Activity cost drivers are used in activity-based costing, and they give a more accurate determination of the true cost of business activity by considering the indirect expenses. These levels include batch-level activity, unit-level activity, customer-level activity, organization-sustaining activity, and product-level activity. Activity-based costing benefits the costing process by expanding the number of cost pools that can be used to analyze overhead costs and by making indirect costs traceable to certain activities. Activity-based costing (ABC) is a method of assigning overhead and indirect costs—such as salaries and utilities—to products and services. However, as the percentages of indirect or overhead costs rose, this technique became increasingly inaccurate, because indirect costs were not caused equally by all products.
First stage allocation
This model assigns more indirect costs (overhead) into direct costs compared to conventional costing. A first stage allocation is the process used to assign overhead costs to activities. This allocation is employed in an activity-based costing system, and is the first step in the eventual allocation of overhead costs to cost objects.
Consequently, when multiple products share common costs, there is a danger of one product subsidizing another. ABC provides cost driver rates and information on transaction volumes which are very useful to management for cost management and performance appraisal of responsibility centres. Cost driver rates can be used advantageously for the design of new products or existing products as they indicate overhead costs that are likely to be applied in costing the product. A primary disadvantage of ABC is that it is not possible to divide some overhead costs such as the chief executive’s salary on a per-product usage basis.
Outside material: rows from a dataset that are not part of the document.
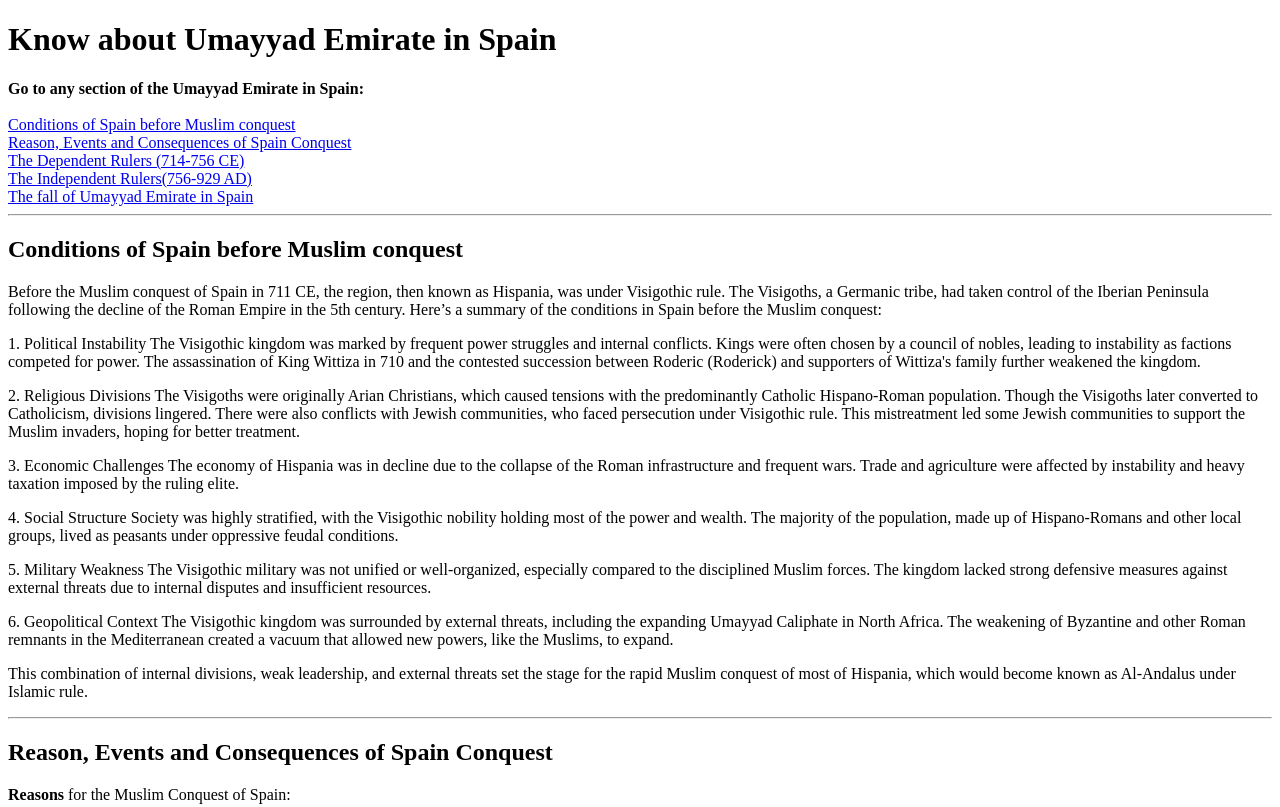
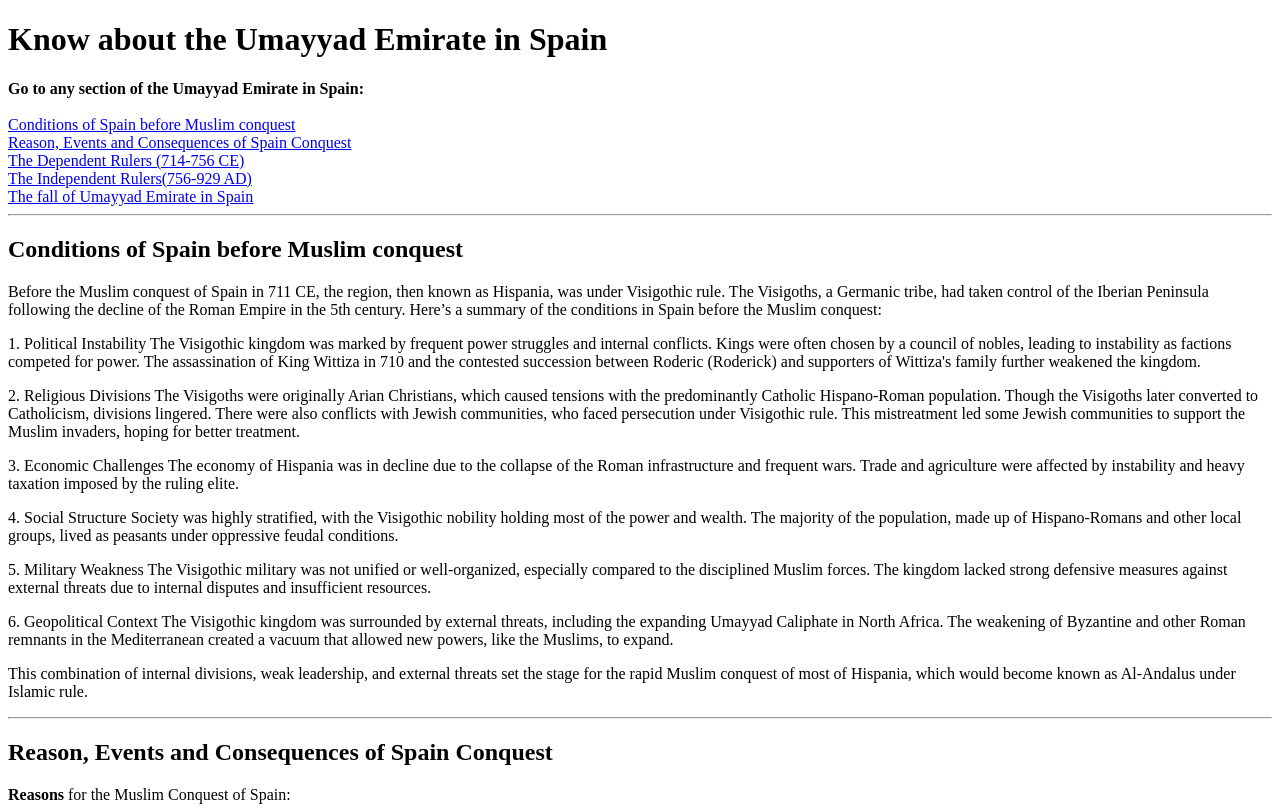
Before and after one commit to ridowansarder/spain-docu, a plain HTML site: page index.html in a window 1280 px wide. Shown: the top 807 px of the page. Drawn offline with Linux system fonts and the light colour scheme.

Commit message:
index.html

```diff
--- a/index.html
+++ b/index.html
@@ -5,7 +5,7 @@
   <meta name="viewport" content="width=device-width, initial-scale=1.0">
   <title>Document</title>
 </head>
-<body><header><h1>Know about Umayyad Emirate in Spain</h1></header>
+<body><header><h1>Know about the Umayyad Emirate in Spain</h1></header>
   <nav id="navbar"><header> <strong>Go to any section of the Umayyad Emirate in Spain:</strong><br><br></header><a class="nav-link" href="#conditions"><header href="#conditions">Conditions of Spain before Muslim conquest</header></a>
   <a class="nav-link" href="#events"><header href="#events">Reason, Events and Consequences of Spain Conquest</header></a>
   <a class="nav-link" href="#dependent-rulers"><header href="#dependent-ruler">The Dependent Rulers (714-756 CE)</header></a>
```
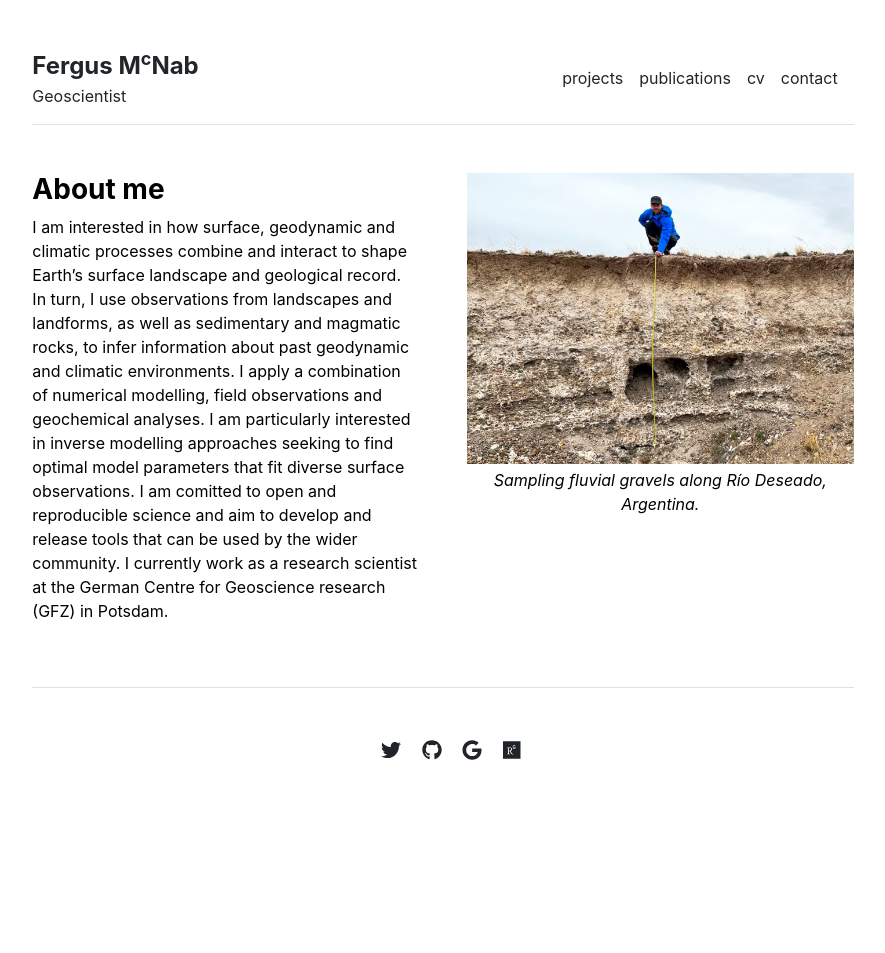
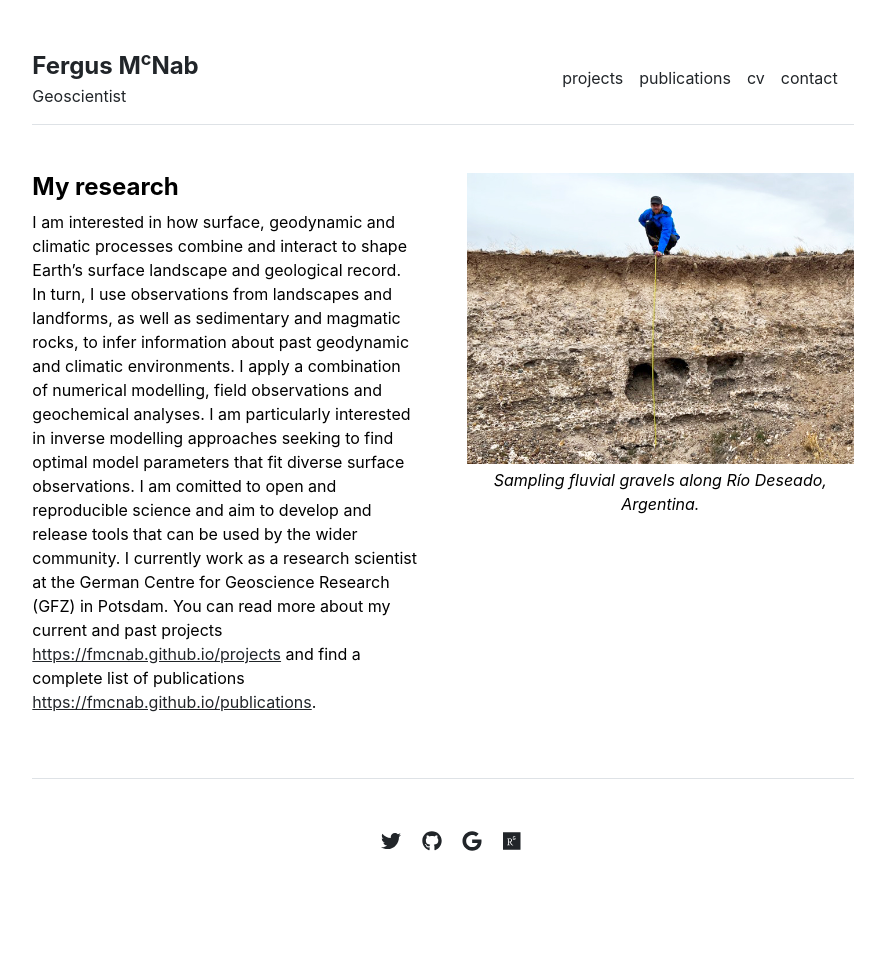
Before and after one commit to fmcnab/fmcnab.github.io, a Jekyll site: the page built from index.md, in a window 1280 px wide. Shown: the whole page, without its empty margins (197-1082 px from the left). Built offline with Jekyll 4.4.1, drawn with Linux system fonts in a browser that asks for light colours; before the commit the page ends 900 px from its top, so only the background shows below that.

Commit message:
Updating homepage.

```diff
--- a/_layouts/home.html
+++ b/_layouts/home.html
@@ -4,7 +4,7 @@ layout: default
 
 <div class="row g-5 mb-5">
   <div class="col-md-6">
-    <h3 class="fw-bold">About me</h3>
+    <h4 class="fw-bold">My research</h4>
     {{ content }}
   </div>
   <div class="col-md-6">
--- a/index.md
+++ b/index.md
@@ -3,4 +3,4 @@ layout: home
 title: "Home"
 ---
 
-I am interested in how surface, geodynamic and climatic processes combine and interact to shape Earth's surface landscape and geological record. In turn, I use observations from landscapes and landforms, as well as sedimentary and magmatic rocks, to infer information about past geodynamic and climatic environments. I apply a combination of numerical modelling, field observations and geochemical analyses. I am particularly interested in inverse modelling approaches seeking to find optimal model parameters that fit diverse surface observations. I am comitted to open and reproducible science and aim to develop and release tools that can be used by the wider community. I currently work as a research scientist at the German Centre for Geoscience research (GFZ) in Potsdam.
+I am interested in how surface, geodynamic and climatic processes combine and interact to shape Earth's surface landscape and geological record. In turn, I use observations from landscapes and landforms, as well as sedimentary and magmatic rocks, to infer information about past geodynamic and climatic environments. I apply a combination of numerical modelling, field observations and geochemical analyses. I am particularly interested in inverse modelling approaches seeking to find optimal model parameters that fit diverse surface observations. I am comitted to open and reproducible science and aim to develop and release tools that can be used by the wider community. I currently work as a research scientist at the German Centre for Geoscience Research (GFZ) in Potsdam. You can read more about my current and past projects [https://fmcnab.github.io/projects](here) and find a complete list of publications [https://fmcnab.github.io/publications](here).
```
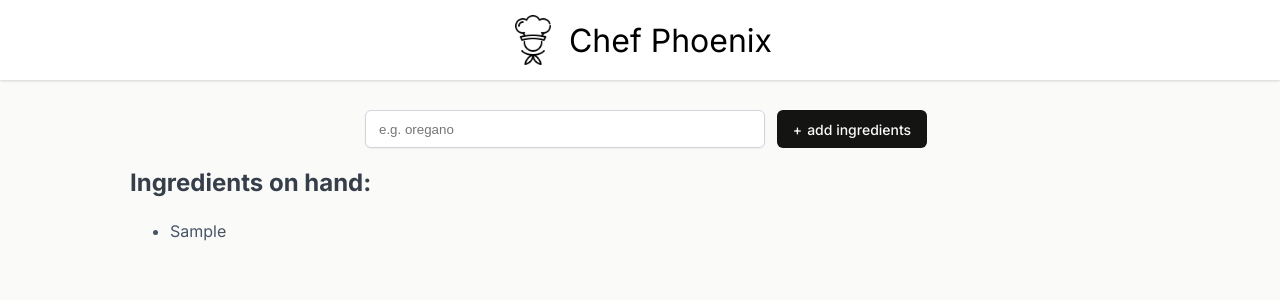
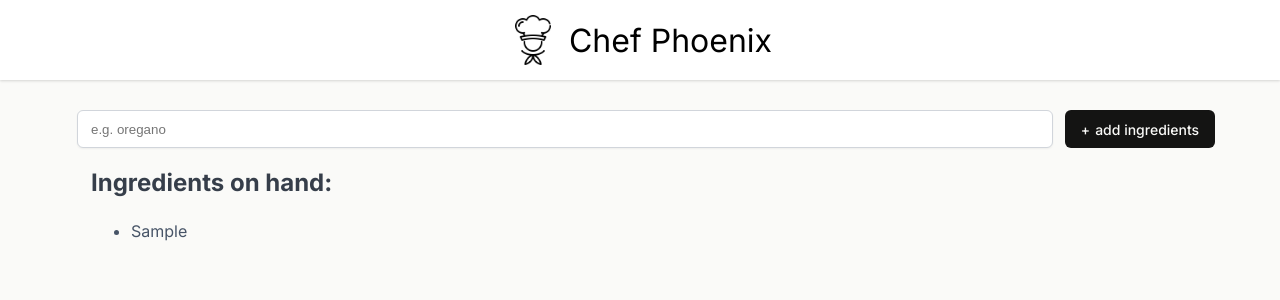
Before and after one commit to AishwaryaGhatole/chef-app, a React (Vite) app: page / in a window 1280 px wide. Both pictures are taken after typing "Sample" into the empty fields and a click on the button "add ingredients". Shown: the top 300 px of the page. Built offline with nearby package versions, Linux system fonts and the light colour scheme.

Commit message:
changes in cascading style sheets

```diff
--- a/package.json
+++ b/package.json
@@ -1,11 +1,11 @@
 {
-  "name": "chef-phoenix",
+  "name": "chef-app",
   "homepage": "https://aishwaryaghatole.github.io/chef-app/",
   "version": "0.0.0",
   "type": "module",
   "scripts": {
     "dev": "vite",
-    "build": "tsc -b && vite build",
+    "build": "vite build",
     "lint": "eslint .",
     "preview": "vite preview",
     "predeploy": "npm run build",
--- a/src/App.css
+++ b/src/App.css
@@ -44,7 +44,7 @@ main {
   box-shadow: 0px 1px 2px 0px rgba(0, 0, 0, 0.05);
   flex-grow: 1;
   min-width: 150px;
-  max-width: 400px;
+  max-width: 80%;
 }
 
 .add-ingredient-form > button {
@@ -91,6 +91,7 @@ ul.ingredients-list > li {
     color: #363e4a;
 }
 
+
 .get-recipe-container p {
   color: #6B7280;
   font-size: 0.875rem;
@@ -122,5 +123,5 @@ ul.ingredients-list > li {
 }
 
 .suggested-recipe-container, .recipe-ingredients-section{
-  margin-inline: 100px;
+  margin-inline: 5%;
 }
--- a/vite.config.js
+++ b/vite.config.js
@@ -4,5 +4,5 @@ import react from '@vitejs/plugin-react'
 // https://vite.dev/config/
 export default defineConfig({
   plugins: [react()],
-  base:"/chef-app",
+  base:"/chef-app/",
 })
```
Also changed, not shown: 1 other file (tests, documents, lock files or other folders).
Activity-based costing is the newest means of calculating how overhead expenses are allocated to different products at the time of publication. The traditional allocation method requires the business to pick one metric to use as a means to allot overhead costs.
Robin Cooper and Robert S. Kaplan, proponents of the Balanced Scorecard, brought notice to these concepts in a number of articles published in Harvard Business Review beginning in 1988. Cooper and Kaplan described ABC as an approach to solve the problems of traditional cost management systems.
ABC systems require management to estimate costs of activity pools and to identify and measure cost drivers to serve as cost allocation bases. Even basic ABC systems require many calculations to determine costs of products and services.
A few of the cost drivers that would be used under ABC include the number of machine setups, the pounds of material purchased or used, the number of engineering change orders, the number of machine hours, and so on. Activity-based costing (ABC) is a costing method that assigns overhead and indirect costs to related products and services. This accounting method of costing recognizes the relationship between costs, overhead activities, and manufactured products, assigning indirect costs to products less arbitrarily than traditional costing methods. However, some indirect costs, such as management and office staff salaries, are difficult to assign to a product. Direct labour and materials are relatively easy to trace directly to products, but it is more difficult to directly allocate indirect costs to products.
Similarly, employees rarely devote 100% of their working hours to productive activities, and not all productive activities add value to the product or process of the firm. The cost driver rate, which is the cost pool total divided by cost driver, is used to calculate the amount of overhead and indirect costs related to a particular activity. The cost per setup is calculated to be $500 ($200,000 of cost per year divided by 400 setups per year).